Millennial is not a dirty word
Chris Cellettion 17 May, 2016 at 03:05
When Ogilvy & Mather CEO John Seifert travels the world, there’s a common theme in meetings and boardrooms everywhere: the belief in the power of millennials to change the world.
On Thursday at Ogilvy & Mather’s New York headquarters, that power was on hand during the Millennials in Marketing Summit, hosted by O&M’s Young Professional Network. The summit, which billed itself as the “first summit by millennials and for millennials in our industry”, featured millennials from a number of companies who spoke about how their generation’s ideas are shaping the world.
Seifert kicked off the event with a short remark, trumping up millennials’ potential while also heaping responsibility on the generation.
“The world is changing faster than we can adapt, and we need you to help us,” Seifert said.
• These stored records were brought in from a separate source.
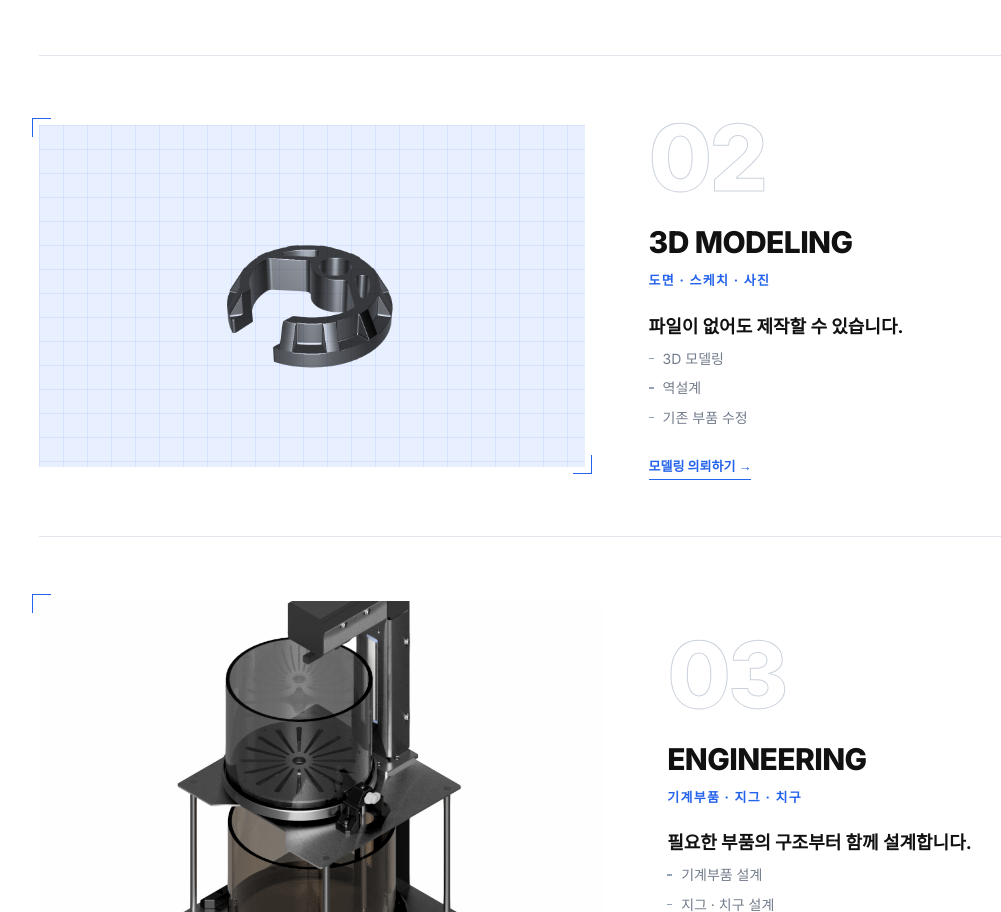
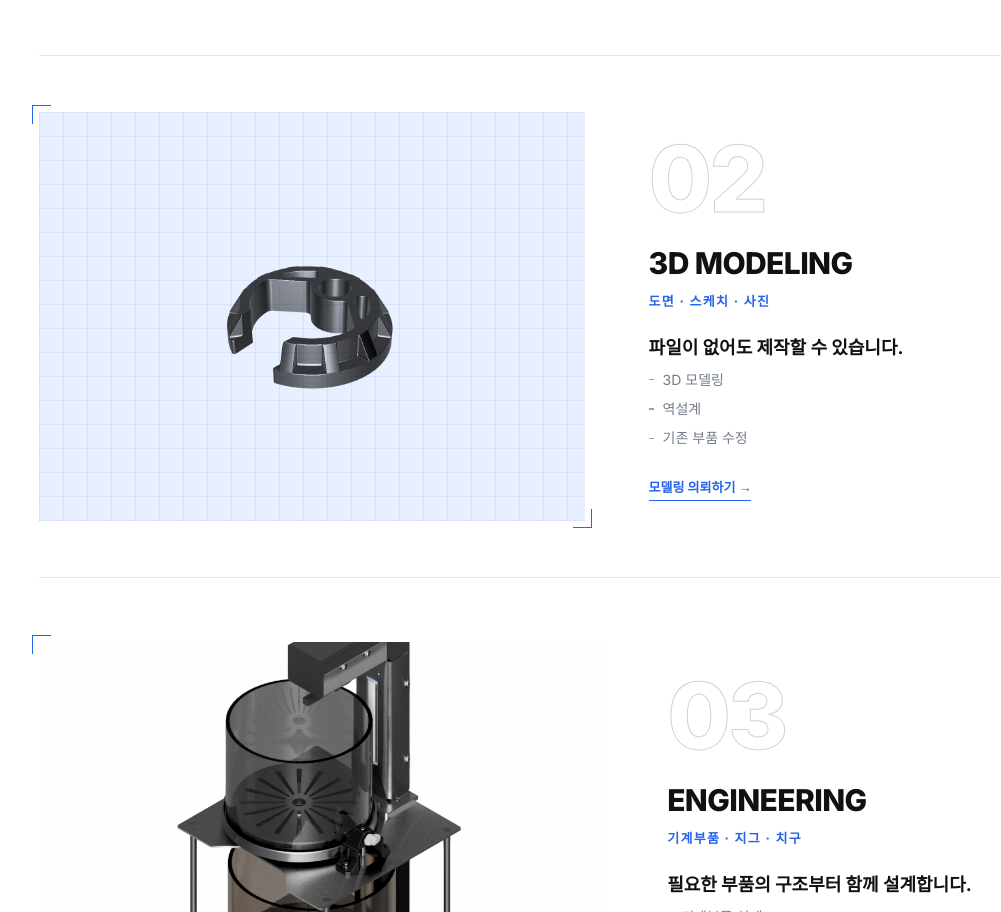
Before and after one commit to atelierhouse21-cloud/ah3d-homepage, a Next.js app: page / in a window 1280 px wide. Shown: the part 1308-2220 px from the top of the page, without its empty margins (78-1079 px from the left). Built offline with nearby package versions, Linux system fonts and the light colour scheme; a web font is replaced by a local one.

Commit message:
Update globals.css

```diff
--- a/app/globals.css
+++ b/app/globals.css
@@ -82,7 +82,7 @@ body{word-break:keep-all;overflow-wrap:break-word}
 .svc-row.rev .svc-body{order:2}
 #engineering{grid-template-columns:1.35fr 1fr}
 #modeling{padding:56px 0}
-#modeling .svc-img{aspect-ratio:16/10}
+#modeling .svc-img{aspect-ratio:4/3}
 #print .svc-img,#engineering .svc-img{aspect-ratio:4/3}
 .svc-img-wrap{position:relative}
 .svc-img-wrap::before,.svc-img-wrap::after{content:"";position:absolute;width:18px;height:18px;z-index:2}
```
People fall prey to using “Millennial” as a catch-all term, and the problem with catch-all terms is that they really don’t catch all. Millennials, like any other group, are a diverse bunch. Yet many of the night’s panelists and speakers seemed to agree on a few characteristics that apply to the group at large—they’re mission driven, are digital beings, and gravitate to authenticity and seek community.
These generally agreed upon characteristics of millennials have greatly influenced how companies have marketed to millennials, and how startups and entrepreneurs are building their businesses to serve them.
The founders of Daybreaker, Radha Agarwal and Matt Brimer, understand the millennial desire for community, and have tapped into that desire with Daybreaker, which brings the positive aspects of a nightclub experience—dancing, themes, and of course community—and have brought it to the beginning of the day rather than the end. For Brimer, the specific aspect of their community that works, and what perhaps may be most important for millennial communities, is the sense of participation. Simply providing a place for people to do something isn’t good enough, they need to be involved in creating the experience.
“Experiences” was a word that was said a lot throughout the night, especially during the first session hosted by The New York Times. Millennials grew up with advanced technology and are quick to adapt to disruptive technologies. Virtual Reality is certainly one of those technologies, one that is poised to revolutionize how people take in stories.
“A person who has lived an experience will be able to tell it better than anyone else,” Sydney Levin, Executive Producer at T Brand Studio said. And what sets it apart, Levin said, is that VR forces you to stop everything else you’re doing—while millennials may be the ultimate multi-taskers, VR is a one-task activity. “VR is the only thing in the world putting blinders on you,” Levin said.
VR and millennials seem a perfect match. Part of that is timing—millennials will watch VR evolve in real time But more so, what VR can promise is an immersive experience, and the crucial participation that Brimer mentioned which is elemental to millennial communities. Jake Silverstein, Editor in Chief of The New York Times Magazine spoke to VR’s participatory aspect, and how it’s changes the relationship between content provider and audience.
“People want to be in control,” he said. “You can’t determine where somebody is going to look. As a publisher [of VR content], you’re giving up control. It changes what it means to bear witness.”
Speaking on the final panel, Samantha Klein, Next-Gen Intrapreneur of IBM, also touched on the importance of experiences, referencing a recent article proclaiming the end of the Information Age.
“People don’t want to read about your life anymore,” she said. “They want to experience it.” Klein mentioned the fact that Facebook statuses are down, and Snapchat usage is rising. It’s evidence, she said, that people are gravitating away from telling people about their lives, but sharing it with them in real time.
The organizers wanted the audience to leave with the idea that millennial is not a dirty word. As with previous generations, there are assumptions made about millennials that are either untrue, or meaningless, or blown out of proportion (i.e., they’re lazy.) What can’t be denied is that millennials are in the process of shaping the world—as much the present as the future.